Shingles (also called herpes zoster) results from reactivation of the chickenpox virus. Shingles causes a painful rash that usually develops in a single stripe on one side of the body or face. The condition can affect anyone who’s had chickenpox, but is most common in older people or those with a weakened immune system. People with immune-mediated conditions such as RA are also at increased risk of shingles.
A vaccine is available to reduce the risk of shingles, and is recommended for most people age 60 or older. Because the vaccine contains live, weakened virus, however, it is not recommended for people who are taking biologics for RA or other immune-mediated diseases. The concern is that the vaccine virus could cause infection in these people.
To explore the frequency of shingles after receipt of the shingles vaccine, researchers conducted a study among Medicare enrollees (60 years of age or older) with certain immune-mediated conditions. These conditions included rheumatoid arthritis, psoriasis, psoriatic arthritis, ankylosing spondylitis, and inflammatory bowel disease.
- Among people who were treated with a biologic at the time of shingles vaccination or shortly after shingles vaccination, no cases of shingles or chickenpox occurred during short-term (42-day) follow-up.
- During longer (two-year) follow-up, people who had received the shingles vaccine were 39% less likely to develop shingles than people who were unvaccinated.
This study suggests that the shingles vaccine may be safe and effective even for people who are being treated with biologics for an immune-mediated condition such as RA. Additional research will be necessary, however, before the vaccine can be recommended for this population.
- Zhang J, Xie F, Delzell E et al. Association between vaccination for herpes zoster and risk of herpes zoster infection among older patients with selected immune-mediated diseases. JAMA. 2012;308:43-29.
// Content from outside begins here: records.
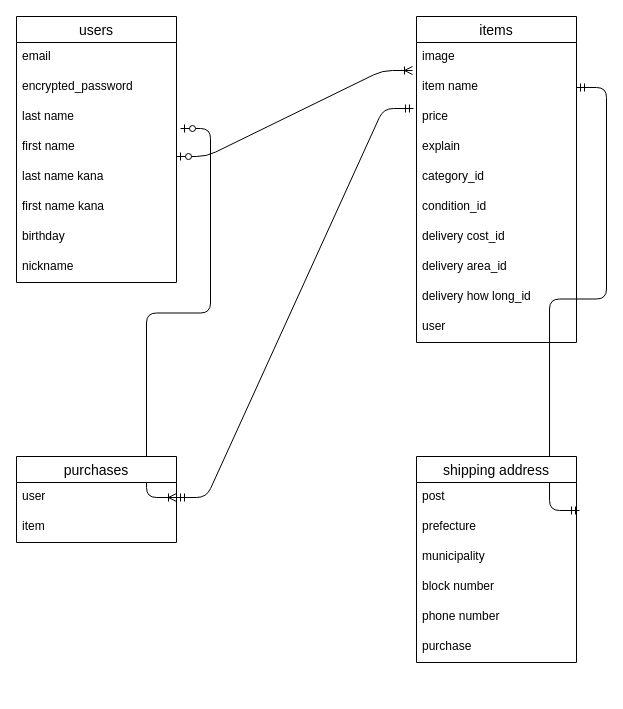
This is test.dio from KUNIHIKO-MIZUNO/furima-32102, a draw.io file, before an edit. Source tidied: cells renumbered, new cells numbered last; positions are measured from the earlier drawing's top-left corner, leaving out a move shared by most shapes. Both pictures are drawn from the tidied source at 100%, with x=0, y=0 at pixel (16, 16).
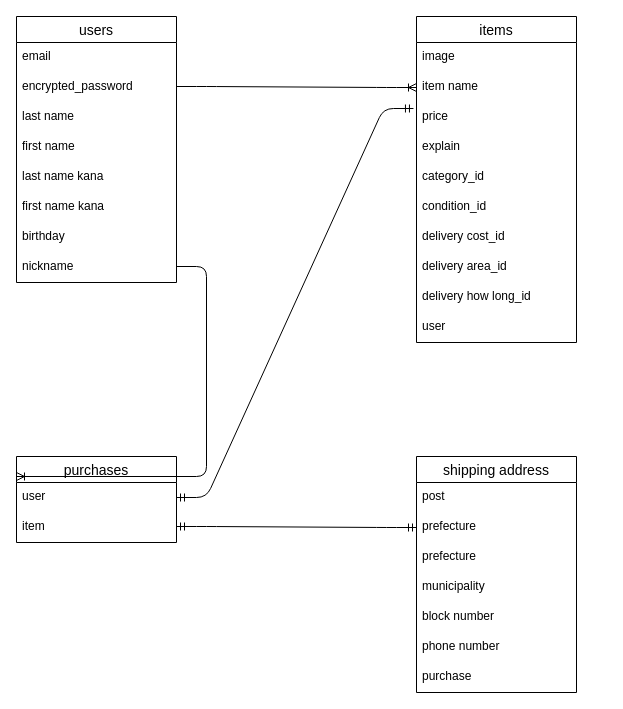
The same diagram, later.

Commit message:
ER図　READEME　修正

Unchanged cells that the change refers to:
```xml
<mxCell id="3" value="image" style="text;strokeColor=none;fillColor=none;spacingLeft=4;spacingRight=4;overflow=hidden;points=[[0,0.5],[1,0.5]];portConstraint=eastwest;fontSize=12;" parent="2" vertex="1">
  <mxGeometry y="26" width="160" height="30" as="geometry" />
</mxCell>
<mxCell id="4" value="item name" style="text;strokeColor=none;fillColor=none;spacingLeft=4;spacingRight=4;overflow=hidden;points=[[0,0.5],[1,0.5]];portConstraint=eastwest;fontSize=12;" parent="2" vertex="1">
  <mxGeometry y="56" width="160" height="30" as="geometry" />
</mxCell>
<mxCell id="16" value="last name" style="text;strokeColor=none;fillColor=none;spacingLeft=4;spacingRight=4;overflow=hidden;points=[[0,0.5],[1,0.5]];portConstraint=eastwest;fontSize=12;" parent="13" vertex="1">
  <mxGeometry y="86" width="160" height="30" as="geometry" />
</mxCell>
<mxCell id="27" value="user" style="text;strokeColor=none;fillColor=none;spacingLeft=4;spacingRight=4;overflow=hidden;points=[[0,0.5],[1,0.5]];portConstraint=eastwest;fontSize=12;" parent="26" vertex="1">
  <mxGeometry y="26" width="160" height="30" as="geometry" />
</mxCell>
```

Diff of the diagram source:
```diff
@@
-    <mxCell id="22" style="edgeStyle=entityRelationEdgeStyle;fontSize=12;html=1;endArrow=ERoneToMany;startArrow=ERzeroToOne;entryX=-0.025;entryY=0.933;entryDx=0;entryDy=0;entryPerimeter=0;" parent="1" edge="1" target="3">
-      <mxGeometry relative="1" as="geometry">
-        <mxPoint x="160" y="140" as="sourcePoint" />
-      </mxGeometry>
-    </mxCell>
-    <mxCell id="23" style="edgeStyle=entityRelationEdgeStyle;fontSize=12;html=1;endArrow=ERoneToMany;startArrow=ERzeroToOne;exitX=1.025;exitY=0.867;exitDx=0;exitDy=0;exitPerimeter=0;" parent="1" edge="1" source="16">
-      <mxGeometry relative="1" as="geometry">
-        <mxPoint x="160" y="481" as="targetPoint" />
-      </mxGeometry>
-    </mxCell>
@@
-    <mxCell id="25" style="edgeStyle=entityRelationEdgeStyle;fontSize=12;html=1;endArrow=ERmandOne;startArrow=ERmandOne;exitX=1.019;exitY=-0.067;exitDx=0;exitDy=0;exitPerimeter=0;" parent="1" edge="1" source="31" target="4">
-      <mxGeometry relative="1" as="geometry" />
-    </mxCell>
@@
     <mxCell id="29" value="shipping address" style="swimlane;fontStyle=0;horizontal=1;startSize=26;align=center;fontSize=14;" parent="1" vertex="1">
-      <mxGeometry x="400" y="440" width="160" height="206" as="geometry" />
+      <mxGeometry x="400" y="440" width="160" height="236" as="geometry" />
     </mxCell>
@@
+    <mxCell id="36" value="prefecture" style="text;strokeColor=none;fillColor=none;spacingLeft=4;spacingRight=4;overflow=hidden;points=[[0,0.5],[1,0.5]];portConstraint=eastwest;fontSize=12;" parent="29" vertex="1">
+      <mxGeometry y="56" width="160" height="30" as="geometry" />
+    </mxCell>
     <mxCell id="31" value="prefecture" style="text;strokeColor=none;fillColor=none;spacingLeft=4;spacingRight=4;overflow=hidden;points=[[0,0.5],[1,0.5]];portConstraint=eastwest;fontSize=12;" parent="29" vertex="1">
-      <mxGeometry y="56" width="160" height="30" as="geometry" />
+      <mxGeometry y="86" width="160" height="30" as="geometry" />
     </mxCell>
     <mxCell id="32" value="municipality" style="text;strokeColor=none;fillColor=none;spacingLeft=4;spacingRight=4;overflow=hidden;fontSize=12;" parent="29" vertex="1">
-      <mxGeometry y="86" width="160" height="30" as="geometry" />
+      <mxGeometry y="116" width="160" height="30" as="geometry" />
     </mxCell>
     <mxCell id="33" value="block number " style="text;strokeColor=none;fillColor=none;spacingLeft=4;spacingRight=4;overflow=hidden;fontSize=12;" parent="29" vertex="1">
-      <mxGeometry y="116" width="160" height="30" as="geometry" />
+      <mxGeometry y="146" width="160" height="30" as="geometry" />
     </mxCell>
     <mxCell id="34" value="phone number" style="text;strokeColor=none;fillColor=none;spacingLeft=4;spacingRight=4;overflow=hidden;fontSize=12;" parent="29" vertex="1">
-      <mxGeometry y="146" width="160" height="30" as="geometry" />
+      <mxGeometry y="176" width="160" height="30" as="geometry" />
     </mxCell>
     <mxCell id="35" value="purchase" style="text;strokeColor=none;fillColor=none;spacingLeft=4;spacingRight=4;overflow=hidden;fontSize=12;" parent="29" vertex="1">
-      <mxGeometry y="176" width="160" height="30" as="geometry" />
+      <mxGeometry y="206" width="160" height="30" as="geometry" />
     </mxCell>
+    <mxCell id="37" style="edgeStyle=entityRelationEdgeStyle;fontSize=12;html=1;endArrow=ERoneToMany;entryX=0;entryY=-0.2;entryDx=0;entryDy=0;entryPerimeter=0;" parent="1" edge="1" target="27">
+      <mxGeometry relative="1" as="geometry">
+        <mxPoint x="160" y="250" as="sourcePoint" />
+      </mxGeometry>
+    </mxCell>
+    <mxCell id="38" style="edgeStyle=entityRelationEdgeStyle;fontSize=12;html=1;endArrow=ERoneToMany;entryX=0;entryY=0.5;entryDx=0;entryDy=0;" parent="1" edge="1" target="4">
+      <mxGeometry relative="1" as="geometry">
+        <mxPoint x="160" y="70" as="sourcePoint" />
+      </mxGeometry>
+    </mxCell>
+    <mxCell id="39" style="edgeStyle=entityRelationEdgeStyle;fontSize=12;html=1;endArrow=ERmandOne;startArrow=ERmandOne;entryX=0;entryY=0.5;entryDx=0;entryDy=0;" parent="1" edge="1" target="36">
+      <mxGeometry relative="1" as="geometry">
+        <mxPoint x="160" y="510" as="sourcePoint" />
+      </mxGeometry>
+    </mxCell>
```
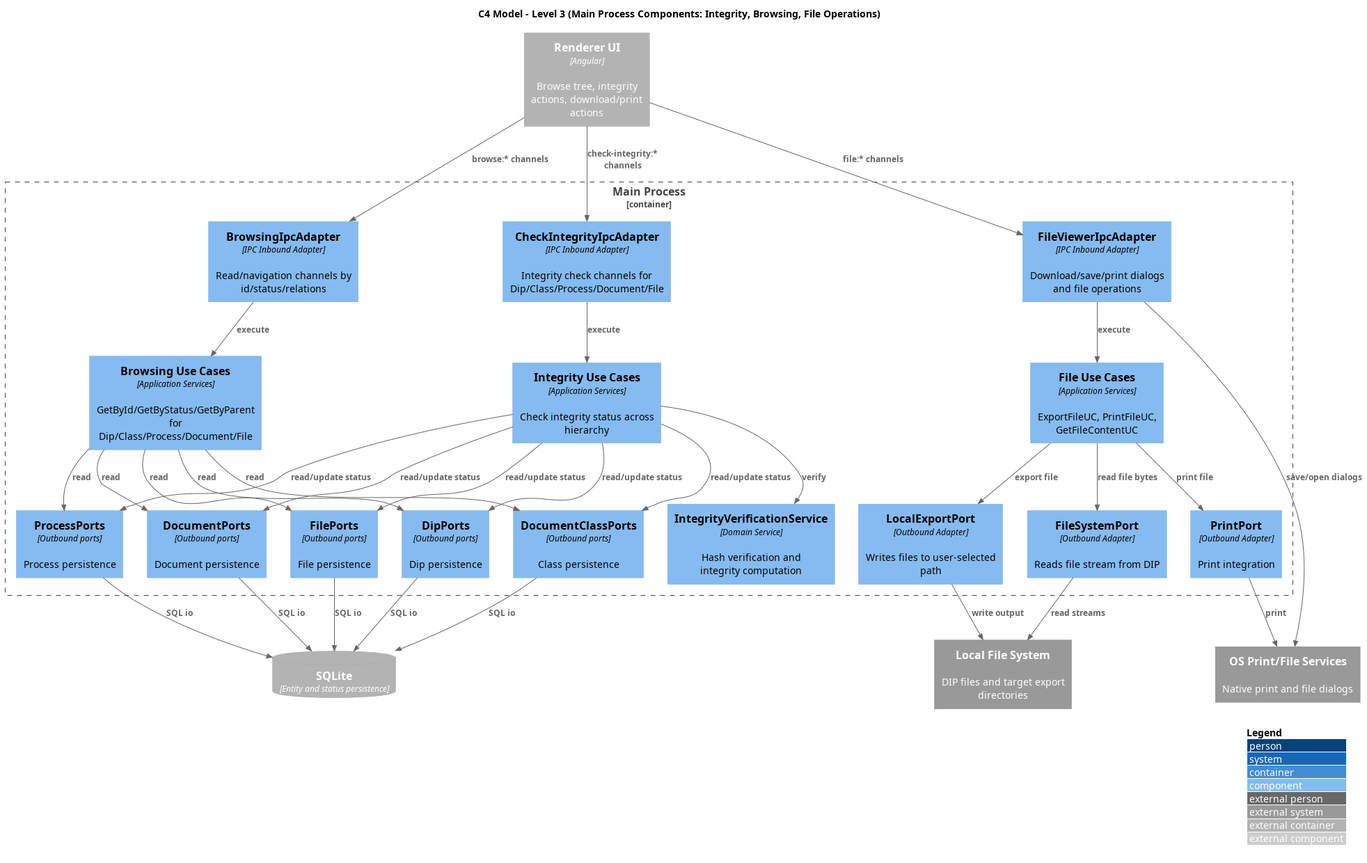
Before: assets/outDiagrammiST/C3_Backend_Browsing_Integrity.png, a diagram exported from PlantUML (7-ZPUs/Docs).
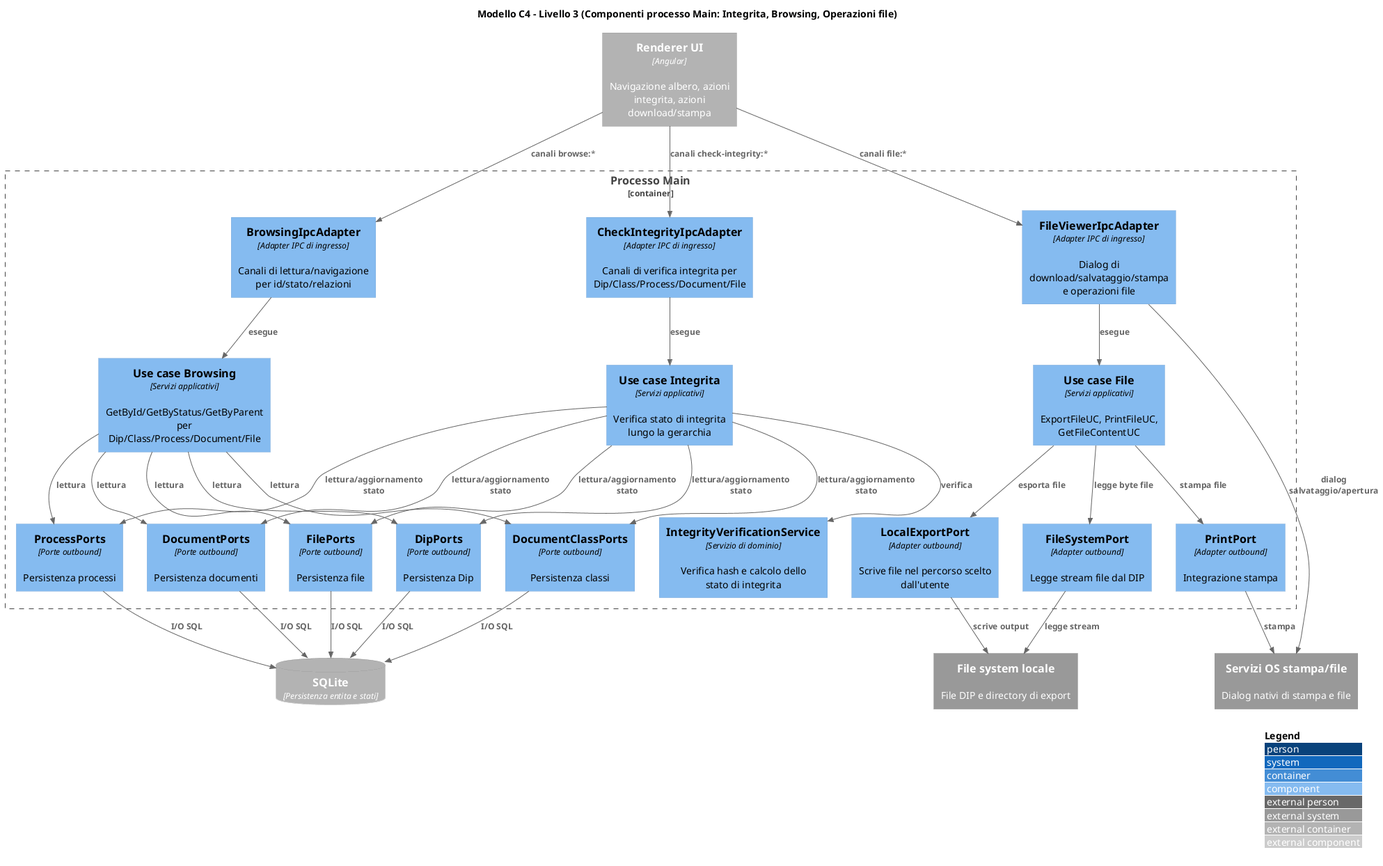
The same diagram one commit later.

Diff of the diagram source:
```diff
@@ -1,72 +1,72 @@
 @startuml C3_Main_Integrity_Browsing_FileOps
 !includeurl https://raw.githubusercontent.com/plantuml-stdlib/C4-PlantUML/master/C4_Component.puml
 
-title C4 Model - Level 3 (Main Process Components: Integrity, Browsing, File Operations)
+title Modello C4 - Livello 3 (Componenti processo Main: Integrita, Browsing, Operazioni file)
 
 LAYOUT_WITH_LEGEND()
 
-Container_Boundary(main_container, "Main Process") {
-  Component(browsing_ipc, "BrowsingIpcAdapter", "IPC Inbound Adapter", "Read/navigation channels by id/status/relations")
-  Component(integrity_ipc, "CheckIntegrityIpcAdapter", "IPC Inbound Adapter", "Integrity check channels for Dip/Class/Process/Document/File")
-  Component(file_ipc, "FileViewerIpcAdapter", "IPC Inbound Adapter", "Download/save/print dialogs and file operations")
+Container_Boundary(main_container, "Processo Main") {
+  Component(browsing_ipc, "BrowsingIpcAdapter", "Adapter IPC di ingresso", "Canali di lettura/navigazione per id/stato/relazioni")
+  Component(integrity_ipc, "CheckIntegrityIpcAdapter", "Adapter IPC di ingresso", "Canali di verifica integrita per Dip/Class/Process/Document/File")
+  Component(file_ipc, "FileViewerIpcAdapter", "Adapter IPC di ingresso", "Dialog di download/salvataggio/stampa e operazioni file")
 
-  Component(browse_ucs, "Browsing Use Cases", "Application Services", "GetById/GetByStatus/GetByParent for Dip/Class/Process/Document/File")
-  Component(integrity_ucs, "Integrity Use Cases", "Application Services", "Check integrity status across hierarchy")
-  Component(file_ucs, "File Use Cases", "Application Services", "ExportFileUC, PrintFileUC, GetFileContentUC")
+  Component(browse_ucs, "Use case Browsing", "Servizi applicativi", "GetById/GetByStatus/GetByParent per Dip/Class/Process/Document/File")
+  Component(integrity_ucs, "Use case Integrita", "Servizi applicativi", "Verifica stato di integrita lungo la gerarchia")
+  Component(file_ucs, "Use case File", "Servizi applicativi", "ExportFileUC, PrintFileUC, GetFileContentUC")
 
-  Component(integrity_service, "IntegrityVerificationService", "Domain Service", "Hash verification and integrity computation")
+  Component(integrity_service, "IntegrityVerificationService", "Servizio di dominio", "Verifica hash e calcolo dello stato di integrita")
 
-  Component(dip_repo, "DipPorts", "Outbound ports", "Dip persistence")
-  Component(class_repo, "DocumentClassPorts", "Outbound ports", "Class persistence")
-  Component(process_repo, "ProcessPorts", "Outbound ports", "Process persistence")
-  Component(doc_repo, "DocumentPorts", "Outbound ports", "Document persistence")
-  Component(file_repo, "FilePorts", "Outbound ports", "File persistence")
+  Component(dip_repo, "DipPorts", "Porte outbound", "Persistenza Dip")
+  Component(class_repo, "DocumentClassPorts", "Porte outbound", "Persistenza classi")
+  Component(process_repo, "ProcessPorts", "Porte outbound", "Persistenza processi")
+  Component(doc_repo, "DocumentPorts", "Porte outbound", "Persistenza documenti")
+  Component(file_repo, "FilePorts", "Porte outbound", "Persistenza file")
 
-  Component(export_port, "LocalExportPort", "Outbound Adapter", "Writes files to user-selected path")
-  Component(print_port, "PrintPort", "Outbound Adapter", "Print integration")
-  Component(package_reader, "FileSystemPort", "Outbound Adapter", "Reads file stream from DIP")
+  Component(export_port, "LocalExportPort", "Adapter outbound", "Scrive file nel percorso scelto dall'utente")
+  Component(print_port, "PrintPort", "Adapter outbound", "Integrazione stampa")
+  Component(package_reader, "FileSystemPort", "Adapter outbound", "Legge stream file dal DIP")
 }
 
-Container_Ext(renderer, "Renderer UI", "Angular", "Browse tree, integrity actions, download/print actions")
-ContainerDb_Ext(sqlite, "SQLite", "Entity and status persistence")
-System_Ext(local_fs, "Local File System", "DIP files and target export directories")
-System_Ext(os_services, "OS Print/File Services", "Native print and file dialogs")
+Container_Ext(renderer, "Renderer UI", "Angular", "Navigazione albero, azioni integrita, azioni download/stampa")
+ContainerDb_Ext(sqlite, "SQLite", "Persistenza entita e stati")
+System_Ext(local_fs, "File system locale", "File DIP e directory di export")
+System_Ext(os_services, "Servizi OS stampa/file", "Dialog nativi di stampa e file")
 
-Rel(renderer, browsing_ipc, "browse:* channels")
-Rel(renderer, integrity_ipc, "check-integrity:* channels")
-Rel(renderer, file_ipc, "file:* channels")
+Rel(renderer, browsing_ipc, "canali browse:*")
+Rel(renderer, integrity_ipc, "canali check-integrity:*")
+Rel(renderer, file_ipc, "canali file:*")
 
-Rel(browsing_ipc, browse_ucs, "execute")
-Rel(integrity_ipc, integrity_ucs, "execute")
-Rel(file_ipc, file_ucs, "execute")
+Rel(browsing_ipc, browse_ucs, "esegue")
+Rel(integrity_ipc, integrity_ucs, "esegue")
+Rel(file_ipc, file_ucs, "esegue")
 
-Rel(integrity_ucs, integrity_service, "verify")
+Rel(integrity_ucs, integrity_service, "verifica")
 
-Rel(browse_ucs, dip_repo, "read")
-Rel(browse_ucs, class_repo, "read")
-Rel(browse_ucs, process_repo, "read")
-Rel(browse_ucs, doc_repo, "read")
-Rel(browse_ucs, file_repo, "read")
+Rel(browse_ucs, dip_repo, "lettura")
+Rel(browse_ucs, class_repo, "lettura")
+Rel(browse_ucs, process_repo, "lettura")
+Rel(browse_ucs, doc_repo, "lettura")
+Rel(browse_ucs, file_repo, "lettura")
 
-Rel(integrity_ucs, dip_repo, "read/update status")
-Rel(integrity_ucs, class_repo, "read/update status")
-Rel(integrity_ucs, process_repo, "read/update status")
-Rel(integrity_ucs, doc_repo, "read/update status")
-Rel(integrity_ucs, file_repo, "read/update status")
+Rel(integrity_ucs, dip_repo, "lettura/aggiornamento stato")
+Rel(integrity_ucs, class_repo, "lettura/aggiornamento stato")
+Rel(integrity_ucs, process_repo, "lettura/aggiornamento stato")
+Rel(integrity_ucs, doc_repo, "lettura/aggiornamento stato")
+Rel(integrity_ucs, file_repo, "lettura/aggiornamento stato")
 
-Rel(file_ucs, package_reader, "read file bytes")
-Rel(file_ucs, export_port, "export file")
-Rel(file_ucs, print_port, "print file")
+Rel(file_ucs, package_reader, "legge byte file")
+Rel(file_ucs, export_port, "esporta file")
+Rel(file_ucs, print_port, "stampa file")
 
-Rel(dip_repo, sqlite, "SQL io")
-Rel(class_repo, sqlite, "SQL io")
-Rel(process_repo, sqlite, "SQL io")
-Rel(doc_repo, sqlite, "SQL io")
-Rel(file_repo, sqlite, "SQL io")
+Rel(dip_repo, sqlite, "I/O SQL")
+Rel(class_repo, sqlite, "I/O SQL")
+Rel(process_repo, sqlite, "I/O SQL")
+Rel(doc_repo, sqlite, "I/O SQL")
+Rel(file_repo, sqlite, "I/O SQL")
 
-Rel(package_reader, local_fs, "read streams")
-Rel(export_port, local_fs, "write output")
-Rel(print_port, os_services, "print")
-Rel(file_ipc, os_services, "save/open dialogs")
+Rel(package_reader, local_fs, "legge stream")
+Rel(export_port, local_fs, "scrive output")
+Rel(print_port, os_services, "stampa")
+Rel(file_ipc, os_services, "dialog salvataggio/apertura")
 
 @enduml
```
- Galloway JB, Mercer LK, Moseley A et al. Risk of skin and soft tissue infections (including shingles in patients exposed to anti-tumour necrosis factor therapy: results from the British Society for Rheumatology Biologics Register. Annals of the Rheumatic Diseases. 2013;72:229-234.Forbes, H. et al. Quantification of risk factors for herpes zoster: population based case-control study. BMJ 2014; DOI: 10.1136/bmj.g2911.